Excellent, but I would like to see a reference on 9. My understanding is that a nonprofit cannot divvy up the surplus at year end to BOARD, but I know of absolutely no reason we can't share (at least some of) any surplus with staff as part of a bonus program. In fact, I did exactly that in one nonprofit I ran. We found it a very effective motivational tool to keep folks focused on the bottom line… plus it means I have a personal interest in making sure I don't go to prison! 🙂
The answer to #1 is misleading. It does not take into account that the AMT reduces the value of a charitable donation to many taxpayers in the highest bracket and so in reality for every $1 donated the tax savings is much less than $0.35.
Thanks for the fun and informative quiz! Regarding #11, although it is certainly best practice for a nonprofit to acknowledge all donations if possible and to provide donors with what they must have to substantiate their tax deduction, there is no legal requirement that the nonprofit acknowledge a donation, except in the case of a quid pro quo donation where separate rules apply.

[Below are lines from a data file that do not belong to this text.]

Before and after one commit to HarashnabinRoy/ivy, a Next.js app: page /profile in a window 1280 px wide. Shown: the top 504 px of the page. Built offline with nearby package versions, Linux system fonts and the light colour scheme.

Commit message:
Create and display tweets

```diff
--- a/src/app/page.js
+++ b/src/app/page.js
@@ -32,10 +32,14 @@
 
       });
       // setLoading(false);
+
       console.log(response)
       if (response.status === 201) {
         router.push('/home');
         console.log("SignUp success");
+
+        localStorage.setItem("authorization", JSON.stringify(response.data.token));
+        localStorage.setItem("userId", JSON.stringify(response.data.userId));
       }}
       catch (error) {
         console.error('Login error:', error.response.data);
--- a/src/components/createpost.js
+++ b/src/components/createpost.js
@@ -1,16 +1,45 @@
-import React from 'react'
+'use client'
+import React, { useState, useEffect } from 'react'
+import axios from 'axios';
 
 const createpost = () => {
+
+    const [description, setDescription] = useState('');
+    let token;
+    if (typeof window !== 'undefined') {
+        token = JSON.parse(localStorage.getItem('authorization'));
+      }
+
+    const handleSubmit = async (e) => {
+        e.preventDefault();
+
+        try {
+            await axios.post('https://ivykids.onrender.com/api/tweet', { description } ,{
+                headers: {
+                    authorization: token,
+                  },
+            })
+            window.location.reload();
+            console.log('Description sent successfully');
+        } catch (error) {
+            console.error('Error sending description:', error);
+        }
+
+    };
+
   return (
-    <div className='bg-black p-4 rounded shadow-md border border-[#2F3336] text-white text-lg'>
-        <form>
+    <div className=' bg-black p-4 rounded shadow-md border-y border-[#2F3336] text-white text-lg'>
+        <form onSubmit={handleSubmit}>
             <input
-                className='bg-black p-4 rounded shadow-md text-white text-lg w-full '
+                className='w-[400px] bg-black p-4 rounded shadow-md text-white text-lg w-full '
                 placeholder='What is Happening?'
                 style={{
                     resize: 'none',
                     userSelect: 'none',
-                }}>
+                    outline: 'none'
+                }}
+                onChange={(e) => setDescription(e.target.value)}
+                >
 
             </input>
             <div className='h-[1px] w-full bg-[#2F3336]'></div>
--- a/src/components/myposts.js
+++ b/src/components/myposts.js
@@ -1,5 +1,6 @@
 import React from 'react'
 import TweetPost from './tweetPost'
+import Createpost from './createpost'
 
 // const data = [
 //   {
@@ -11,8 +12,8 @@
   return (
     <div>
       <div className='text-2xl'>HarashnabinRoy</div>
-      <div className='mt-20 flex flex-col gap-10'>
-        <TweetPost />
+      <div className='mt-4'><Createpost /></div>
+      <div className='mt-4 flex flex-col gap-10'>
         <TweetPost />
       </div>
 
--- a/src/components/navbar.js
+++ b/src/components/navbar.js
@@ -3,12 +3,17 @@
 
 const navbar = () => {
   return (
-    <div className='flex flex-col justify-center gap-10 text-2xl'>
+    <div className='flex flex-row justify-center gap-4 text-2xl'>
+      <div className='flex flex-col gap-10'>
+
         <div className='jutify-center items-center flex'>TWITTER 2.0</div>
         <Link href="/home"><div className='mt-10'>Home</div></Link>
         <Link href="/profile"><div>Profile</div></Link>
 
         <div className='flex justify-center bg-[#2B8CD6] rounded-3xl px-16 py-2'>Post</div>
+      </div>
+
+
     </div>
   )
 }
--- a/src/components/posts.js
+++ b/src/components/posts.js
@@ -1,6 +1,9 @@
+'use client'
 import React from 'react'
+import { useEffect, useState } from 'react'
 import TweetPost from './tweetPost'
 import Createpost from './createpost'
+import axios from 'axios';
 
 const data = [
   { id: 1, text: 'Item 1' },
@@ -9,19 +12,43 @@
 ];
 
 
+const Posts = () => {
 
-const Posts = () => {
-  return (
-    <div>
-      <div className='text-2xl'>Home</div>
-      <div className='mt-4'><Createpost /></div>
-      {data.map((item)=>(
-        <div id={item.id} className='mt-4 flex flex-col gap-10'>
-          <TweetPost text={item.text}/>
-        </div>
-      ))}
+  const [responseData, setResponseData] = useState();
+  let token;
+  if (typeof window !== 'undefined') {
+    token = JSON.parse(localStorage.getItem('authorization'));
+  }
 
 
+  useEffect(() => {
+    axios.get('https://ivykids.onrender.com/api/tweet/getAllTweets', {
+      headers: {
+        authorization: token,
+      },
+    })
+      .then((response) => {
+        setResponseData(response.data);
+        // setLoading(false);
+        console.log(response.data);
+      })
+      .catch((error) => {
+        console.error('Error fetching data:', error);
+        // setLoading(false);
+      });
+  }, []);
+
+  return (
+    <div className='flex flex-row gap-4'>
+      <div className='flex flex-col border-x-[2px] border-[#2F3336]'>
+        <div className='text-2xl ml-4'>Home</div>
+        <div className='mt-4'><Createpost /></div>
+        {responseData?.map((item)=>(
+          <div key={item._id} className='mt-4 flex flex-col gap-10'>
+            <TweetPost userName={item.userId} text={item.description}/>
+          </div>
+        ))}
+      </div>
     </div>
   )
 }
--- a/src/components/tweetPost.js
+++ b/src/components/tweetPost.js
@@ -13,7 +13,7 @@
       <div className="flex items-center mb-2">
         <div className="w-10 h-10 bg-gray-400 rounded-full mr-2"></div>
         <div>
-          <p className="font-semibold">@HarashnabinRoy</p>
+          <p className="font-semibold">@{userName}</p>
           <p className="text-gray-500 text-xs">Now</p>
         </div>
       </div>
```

The practical value of knowing this is that nonprofits don’t have to sweat any deadline, such as Jan. 31, to get donor confirmations out. The donor has until the due date of his or her tax return to obtain any required confirmation from the nonprofit.
The answer to question 11 references IRS Pub. 1771, which includes in relevant part:
“… it is the donor’s responsibility to obtain a written acknowledgment for a contribution, and an organization that does not acknowledge a contribution incurs no penalty. Nonprofits can assist a donor by providing a timely, written statement containing the following information: …”
I was going to mention the same point! Odd that it is legally required on the donor end, but not on the nonprofit side.
Love it. Hilarious…sad, and true.
“or you could be General Electric.” LOL! great article, Blue Avocado. Thanks!
I think the answer to 12 is (a) – federal poverty level for a family of four is $22,350. If you can believe that. At least that’s what your link to the guidelines says.
You're right and several other people emailed us. It's fixed now, and thank you for taking the time to write. [Insert image here of person striking palm to forehead] I don't know how we messed that one up so badly! Jan
the answers to 12 and 14 both need checking. they’re NOT fixed.